We asked Madeleine Aston, 19, a student at Wilfrid Laurier University, to take a few robo-advisors for a run. Here’s what she found:
I looked into robo-advisors as a way to invest for someone young like myself who might only have $5,000. I went to the websites of five robo-advisors (in the table below) and tried each of their sign-up processes. I stopped short of opening an account.
What did I think? These services have lots to offer people who want the process of investing to be fast and easy. I liked how simple it was to get a diversified portfolio composed of ETFs that matches the level of risk I’m comfortable with. While some might prefer to be more involved in day-to-day investment decisions, I like the idea of turning it over to someone else.

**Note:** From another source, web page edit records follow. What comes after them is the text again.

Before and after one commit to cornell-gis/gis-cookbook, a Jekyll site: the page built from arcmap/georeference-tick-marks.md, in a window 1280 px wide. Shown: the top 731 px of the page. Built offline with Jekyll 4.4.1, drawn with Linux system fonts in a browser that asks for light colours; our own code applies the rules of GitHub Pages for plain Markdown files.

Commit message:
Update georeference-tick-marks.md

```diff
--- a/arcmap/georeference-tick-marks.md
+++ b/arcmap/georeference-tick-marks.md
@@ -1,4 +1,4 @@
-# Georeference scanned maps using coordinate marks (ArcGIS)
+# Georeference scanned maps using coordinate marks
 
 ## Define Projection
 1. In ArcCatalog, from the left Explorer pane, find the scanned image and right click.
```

Robo-advisors let you do pretty much everything online through your computer or through an app on your smartphone. You can communicate with human advisors via chat, email or phone. While an older person may see this use of technology as innovative, it’s just the way someone my age does things. Face-to-face meetings filling out paper forms seems out of date to me.
If you’re interested in investing with a robo-advisor, it pays to check them out. Most have you complete a questionnaire about your risk preferences and show you a potential portfolio before you open an account, so you can see what you’d be getting. Also, the investment philosophies range from purely “passive” to fairly “active,” so you need to make sure you’re comfortable with the approach.
Fees tend to be complex, so look carefully, especially with small balances. Counting both robo-advisor fees and the fees built into ETFs, I found that total annual charge on a $5,000 account ranged from $12 to $347!
Overall I think robo-advisors are a great way to invest a small amount of money, and I’d seriously consider turning my $5,000 over to one.